DATASET RECORDS —
════════════════════
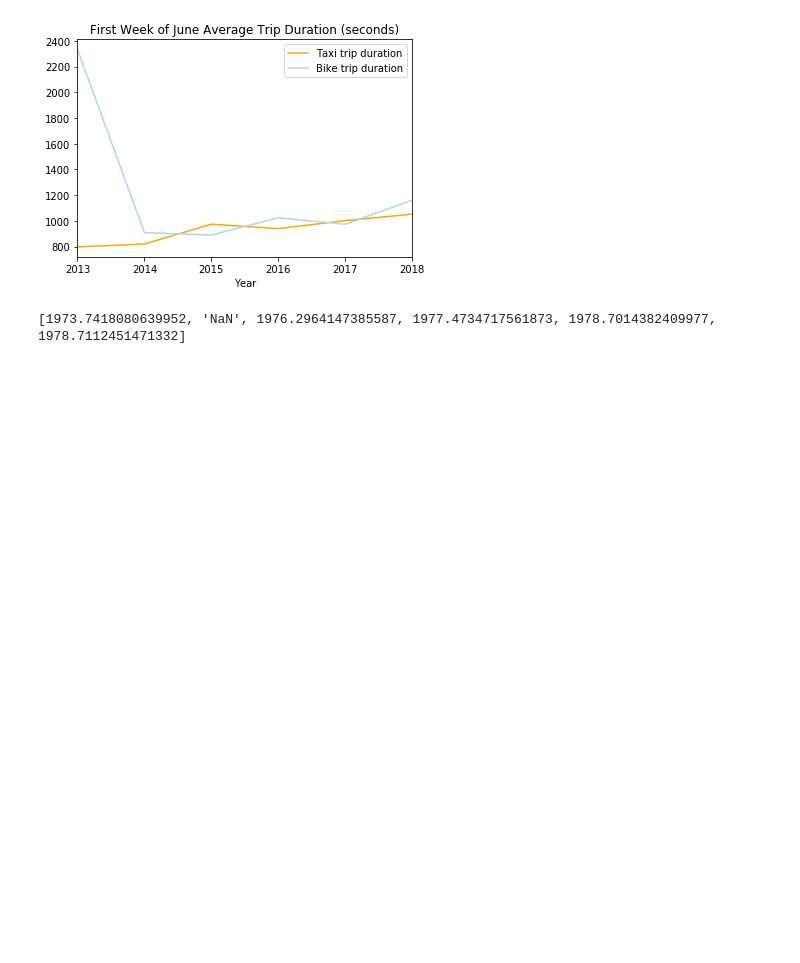
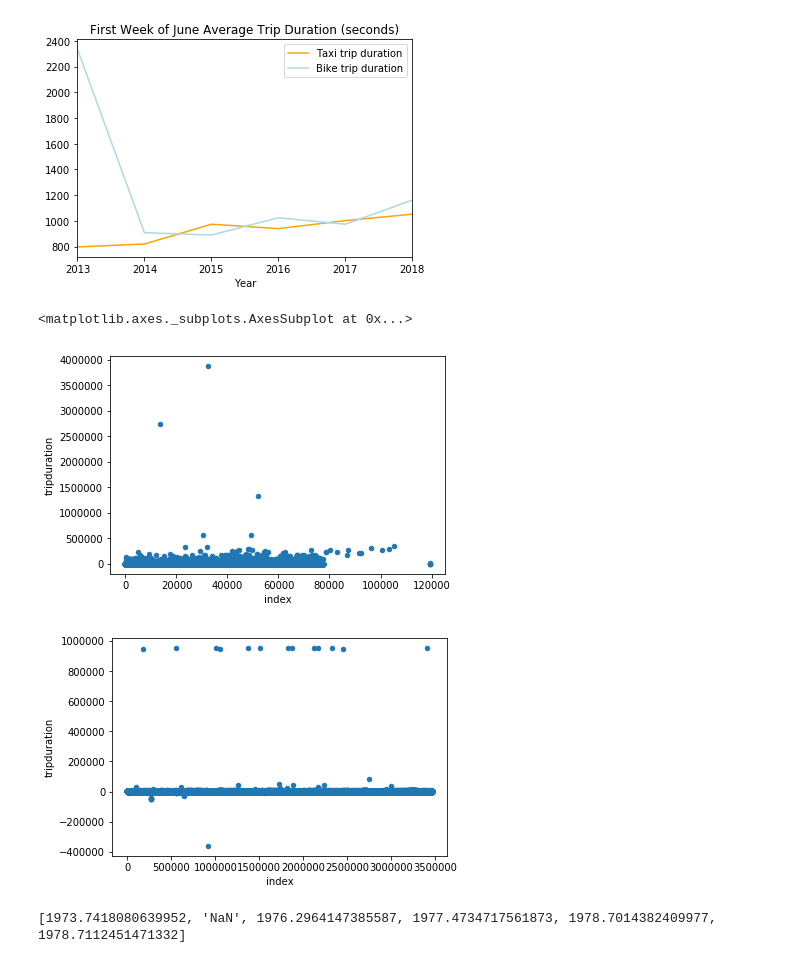
Before and after one commit to dvignoles/nyc-transpo, a Jupyter notebook: nyc_transpo.ipynb, the cells around one changed output. Saved outputs shown, nothing was run; the diff lists cells and outputs as text; code cells hidden in the pictures; blank space fills up the shorter version.

Commit message:
tripduration scatterplots

```diff
--- a/nyc_transpo.ipynb
+++ b/nyc_transpo.ipynb
@@ -304,6 +304,18 @@ _.legend(['Taxi trip duration', 'Bike trip duration'])
 [figure]
 [figure]
 [figure]
+# %%
+# quick scatter plot--exposes some weird outliers.
+# CitiBike has some >1000 hour trips
+# Cabs have some negative time durations
+
+df_bike_2013.reset_index().plot(kind='scatter', x='index', y='tripduration')
+
+df_taxi_2013.reset_index().plot(kind='scatter', x='index', y='tripduration')
+# %% [output]
+<matplotlib.axes._subplots.AxesSubplot at 0x...>
+[figure, added]
+[figure, added]
 # %%
 # had to avoid 2014 here, as there are some issues with the birthdate field in that dataframe. Will clean.
 # yo people in their 40s love citibikes
```
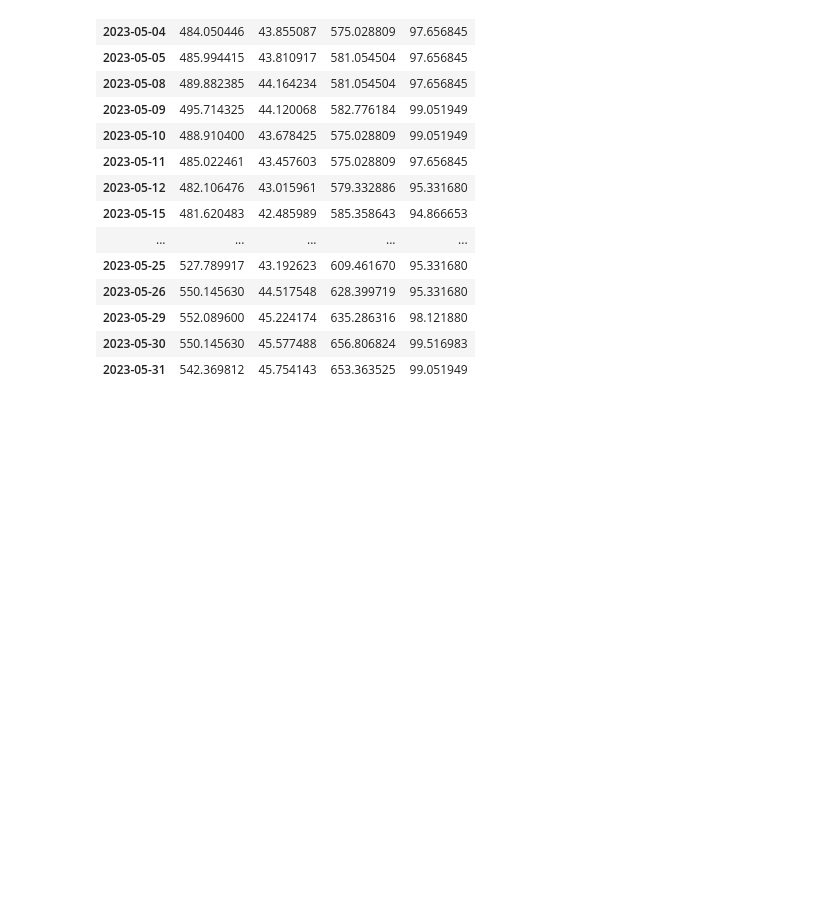
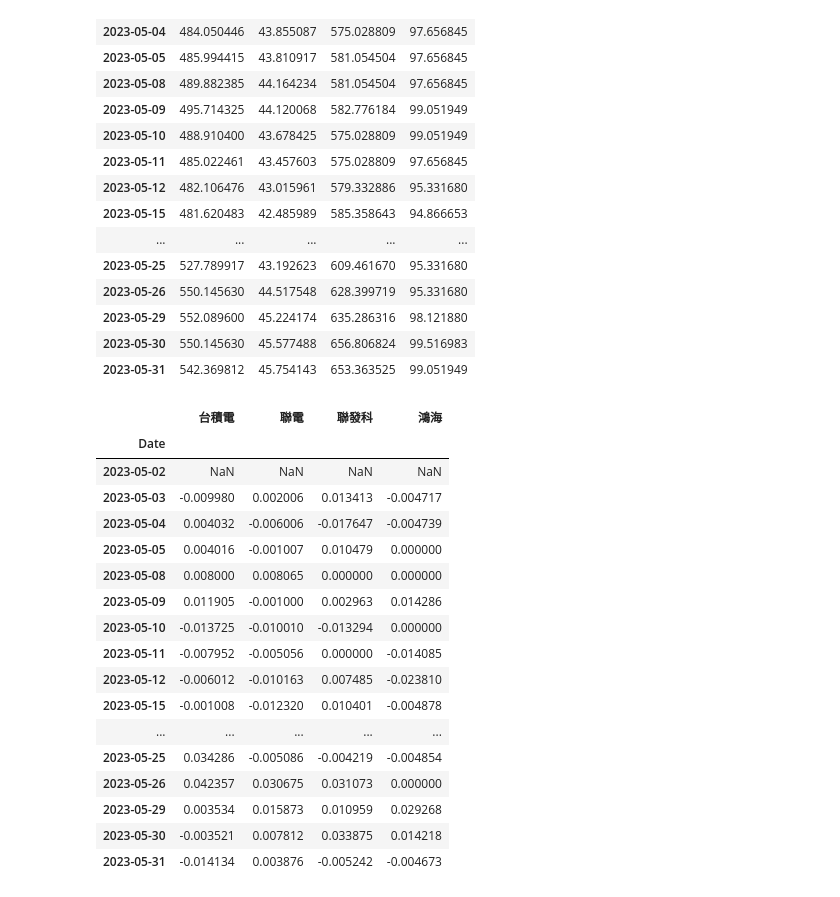
Before and after one commit to SophiaSu0925/__2024_07_29_AI_python, a Jupyter notebook: lesson17/lesson17_4.ipynb, the cells around one changed output. Cells and saved outputs as stored; diff of their text form; code cells hidden in the pictures; blank space fills up the shorter version.

```diff
--- a/lesson17/lesson17_4.ipynb
+++ b/lesson17/lesson17_4.ipynb
@@ -197,3 +197,28 @@ prices_df1.loc['2023-05']
 | 2023-05-29 | 552.089600 | 45.224174 | 635.286316 | 98.121880 |
 | 2023-05-30 | 550.145630 | 45.577488 | 656.806824 | 99.516983 |
 | 2023-05-31 | 542.369812 | 45.754143 | 653.363525 | 99.051949 |
+# %%
+prices_df1_202305 = prices_df1.loc['2023-05']
+# %%
+#平均差
+prices_pct_change = prices_df1_202305.pct_change()
+prices_pct_change
+# %% [output]
+|  | 台積電 | 聯電 | 聯發科 | 鴻海 |
+| Date |  |  |  |  |
+| 2023-05-02 | NaN | NaN | NaN | NaN |
+| 2023-05-03 | -0.009980 | 0.002006 | 0.013413 | -0.004717 |
+| 2023-05-04 | 0.004032 | -0.006006 | -0.017647 | -0.004739 |
+| 2023-05-05 | 0.004016 | -0.001007 | 0.010479 | 0.000000 |
+| 2023-05-08 | 0.008000 | 0.008065 | 0.000000 | 0.000000 |
+| 2023-05-09 | 0.011905 | -0.001000 | 0.002963 | 0.014286 |
+| 2023-05-10 | -0.013725 | -0.010010 | -0.013294 | 0.000000 |
+| 2023-05-11 | -0.007952 | -0.005056 | 0.000000 | -0.014085 |
+| 2023-05-12 | -0.006012 | -0.010163 | 0.007485 | -0.023810 |
+| 2023-05-15 | -0.001008 | -0.012320 | 0.010401 | -0.004878 |
+| ... | ... | ... | ... | ... |
+| 2023-05-25 | 0.034286 | -0.005086 | -0.004219 | -0.004854 |
+| 2023-05-26 | 0.042357 | 0.030675 | 0.031073 | 0.000000 |
+| 2023-05-29 | 0.003534 | 0.015873 | 0.010959 | 0.029268 |
+| 2023-05-30 | -0.003521 | 0.007812 | 0.033875 | 0.014218 |
+| 2023-05-31 | -0.014134 | 0.003876 | -0.005242 | -0.004673 |
```
Also changed, not shown: parts of 2 cells of this notebook.
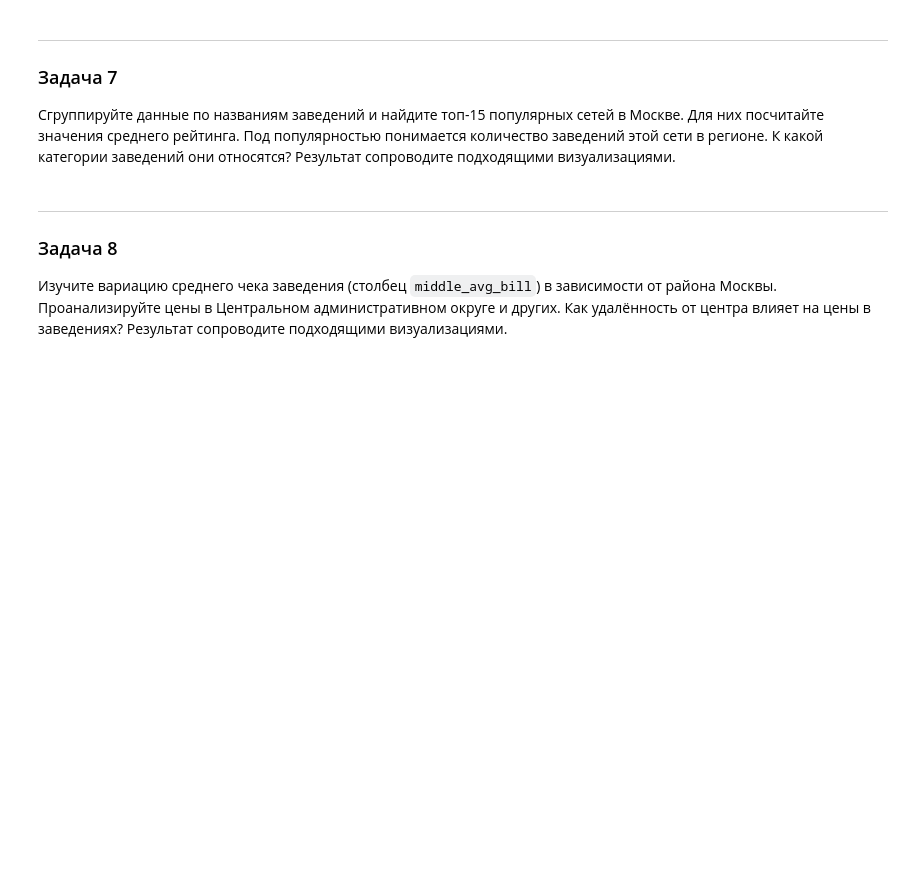
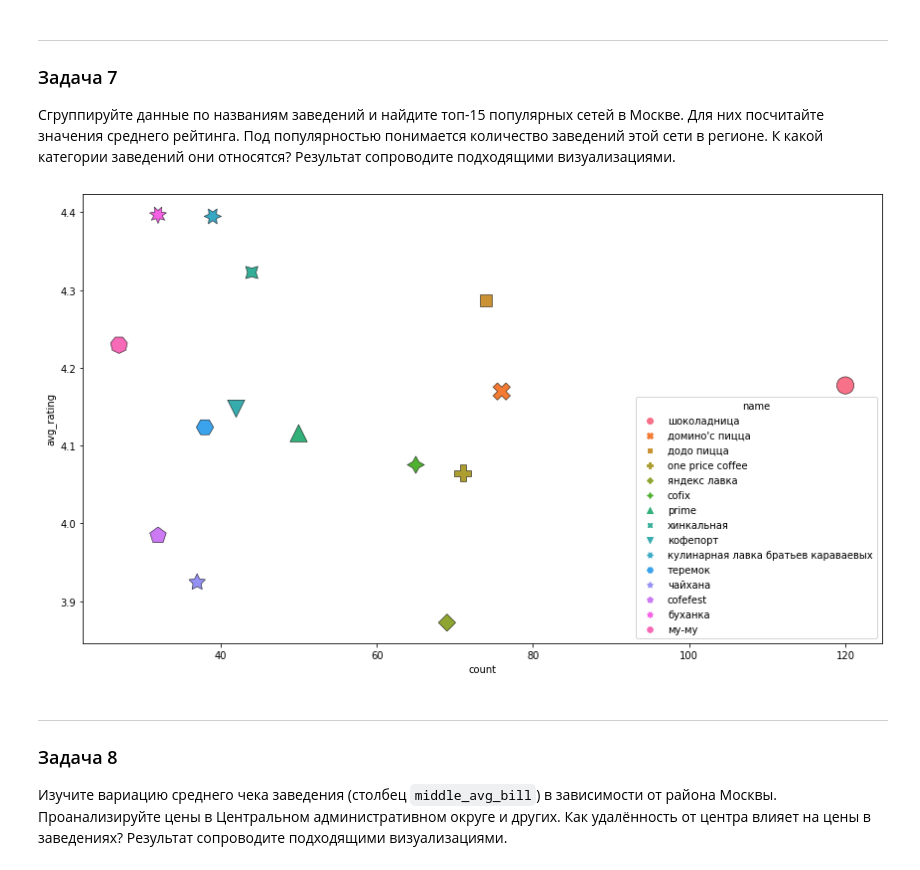
Before and after one commit to blbl-blbl/yandex_practicum_Data_Science_Course, a Jupyter notebook: Module_2_Python_Preprocessing/2. food sector analysis/food_sector_analysis.ipynb, the cells around one changed output. Saved outputs shown, nothing was run; the diff lists cells and outputs as text; code cells hidden in the pictures; blank space fills up the shorter version.

```diff
--- a/Module_2_Python_Preprocessing/2. food sector analysis/food_sector_analysis.ipynb
+++ b/Module_2_Python_Preprocessing/2. food sector analysis/food_sector_analysis.ipynb
@@ -580,6 +580,29 @@ plt.show()
 ### Задача 7
 
 Сгруппируйте данные по названиям заведений и найдите топ-15 популярных сетей в Москве. Для них посчитайте значения среднего рейтинга. Под популярностью понимается количество заведений этой сети в регионе. К какой категории заведений они относятся? Результат сопроводите подходящими визуализациями.
+# %%
+# Отбираем только сетевые
+t_df = df[df['chain']==1]
+
+# Группируем + отбираем топ-15 по количеству заведений
+grouped_t_df = t_df.groupby('name').agg(
+    count=('name', 'count'),
+    avg_rating=('rating', 'mean')
+).sort_values(by='count', ascending=False).reset_index().head(15)
+
+
+# Визуализация
+plt.figure(figsize=(12, 7))
+
+colors = sns.color_palette("husl", 15)
+
+sns.scatterplot(data=grouped_t_df, x="count", y="avg_rating", hue='name', s=300,
+               palette=colors, edgecolor='black', linewidth=0.5, style="name")
+
+plt.tight_layout()
+plt.show()
+# %% [output]
+[figure, added]
 # %% [markdown]
 ---
 
```
Also changed, not shown: parts of 4 cells of this notebook.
════════════════════
WHAT THE EXERCISE ASKS —
Restate the full listing word for word, excluding images.

EXERCISE SOLUTION —
Before and after one commit to dvignoles/nyc-transpo, a Jupyter notebook: nyc_transpo.ipynb, the cells around one changed output. Saved outputs shown, nothing was run; the diff lists cells and outputs as text; code cells hidden in the pictures; blank space fills up the shorter version.

Commit message:
tripduration scatterplots

```diff
--- a/nyc_transpo.ipynb
+++ b/nyc_transpo.ipynb
@@ -304,6 +304,18 @@ _.legend(['Taxi trip duration', 'Bike trip duration'])
 [figure]
 [figure]
 [figure]
+# %%
+# quick scatter plot--exposes some weird outliers.
+# CitiBike has some >1000 hour trips
+# Cabs have some negative time durations
+
+df_bike_2013.reset_index().plot(kind='scatter', x='index', y='tripduration')
+
+df_taxi_2013.reset_index().plot(kind='scatter', x='index', y='tripduration')
+# %% [output]
+<matplotlib.axes._subplots.AxesSubplot at 0x...>
+[figure, added]
+[figure, added]
 # %%
 # had to avoid 2014 here, as there are some issues with the birthdate field in that dataframe. Will clean.
 # yo people in their 40s love citibikes
```
Before and after one commit to SophiaSu0925/__2024_07_29_AI_python, a Jupyter notebook: lesson17/lesson17_4.ipynb, the cells around one changed output. Cells and saved outputs as stored; diff of their text form; code cells hidden in the pictures; blank space fills up the shorter version.

```diff
--- a/lesson17/lesson17_4.ipynb
+++ b/lesson17/lesson17_4.ipynb
@@ -197,3 +197,28 @@ prices_df1.loc['2023-05']
 | 2023-05-29 | 552.089600 | 45.224174 | 635.286316 | 98.121880 |
 | 2023-05-30 | 550.145630 | 45.577488 | 656.806824 | 99.516983 |
 | 2023-05-31 | 542.369812 | 45.754143 | 653.363525 | 99.051949 |
+# %%
+prices_df1_202305 = prices_df1.loc['2023-05']
+# %%
+#平均差
+prices_pct_change = prices_df1_202305.pct_change()
+prices_pct_change
+# %% [output]
+|  | 台積電 | 聯電 | 聯發科 | 鴻海 |
+| Date |  |  |  |  |
+| 2023-05-02 | NaN | NaN | NaN | NaN |
+| 2023-05-03 | -0.009980 | 0.002006 | 0.013413 | -0.004717 |
+| 2023-05-04 | 0.004032 | -0.006006 | -0.017647 | -0.004739 |
+| 2023-05-05 | 0.004016 | -0.001007 | 0.010479 | 0.000000 |
+| 2023-05-08 | 0.008000 | 0.008065 | 0.000000 | 0.000000 |
+| 2023-05-09 | 0.011905 | -0.001000 | 0.002963 | 0.014286 |
+| 2023-05-10 | -0.013725 | -0.010010 | -0.013294 | 0.000000 |
+| 2023-05-11 | -0.007952 | -0.005056 | 0.000000 | -0.014085 |
+| 2023-05-12 | -0.006012 | -0.010163 | 0.007485 | -0.023810 |
+| 2023-05-15 | -0.001008 | -0.012320 | 0.010401 | -0.004878 |
+| ... | ... | ... | ... | ... |
+| 2023-05-25 | 0.034286 | -0.005086 | -0.004219 | -0.004854 |
+| 2023-05-26 | 0.042357 | 0.030675 | 0.031073 | 0.000000 |
+| 2023-05-29 | 0.003534 | 0.015873 | 0.010959 | 0.029268 |
+| 2023-05-30 | -0.003521 | 0.007812 | 0.033875 | 0.014218 |
+| 2023-05-31 | -0.014134 | 0.003876 | -0.005242 | -0.004673 |
```
Also changed, not shown: parts of 2 cells of this notebook.
Before and after one commit to blbl-blbl/yandex_practicum_Data_Science_Course, a Jupyter notebook: Module_2_Python_Preprocessing/2. food sector analysis/food_sector_analysis.ipynb, the cells around one changed output. Saved outputs shown, nothing was run; the diff lists cells and outputs as text; code cells hidden in the pictures; blank space fills up the shorter version.

```diff
--- a/Module_2_Python_Preprocessing/2. food sector analysis/food_sector_analysis.ipynb
+++ b/Module_2_Python_Preprocessing/2. food sector analysis/food_sector_analysis.ipynb
@@ -580,6 +580,29 @@ plt.show()
 ### Задача 7
 
 Сгруппируйте данные по названиям заведений и найдите топ-15 популярных сетей в Москве. Для них посчитайте значения среднего рейтинга. Под популярностью понимается количество заведений этой сети в регионе. К какой категории заведений они относятся? Результат сопроводите подходящими визуализациями.
+# %%
+# Отбираем только сетевые
+t_df = df[df['chain']==1]
+
+# Группируем + отбираем топ-15 по количеству заведений
+grouped_t_df = t_df.groupby('name').agg(
+    count=('name', 'count'),
+    avg_rating=('rating', 'mean')
+).sort_values(by='count', ascending=False).reset_index().head(15)
+
+
+# Визуализация
+plt.figure(figsize=(12, 7))
+
+colors = sns.color_palette("husl", 15)
+
+sns.scatterplot(data=grouped_t_df, x="count", y="avg_rating", hue='name', s=300,
+               palette=colors, edgecolor='black', linewidth=0.5, style="name")
+
+plt.tight_layout()
+plt.show()
+# %% [output]
+[figure, added]
 # %% [markdown]
 ---
 
```
Also changed, not shown: parts of 4 cells of this notebook.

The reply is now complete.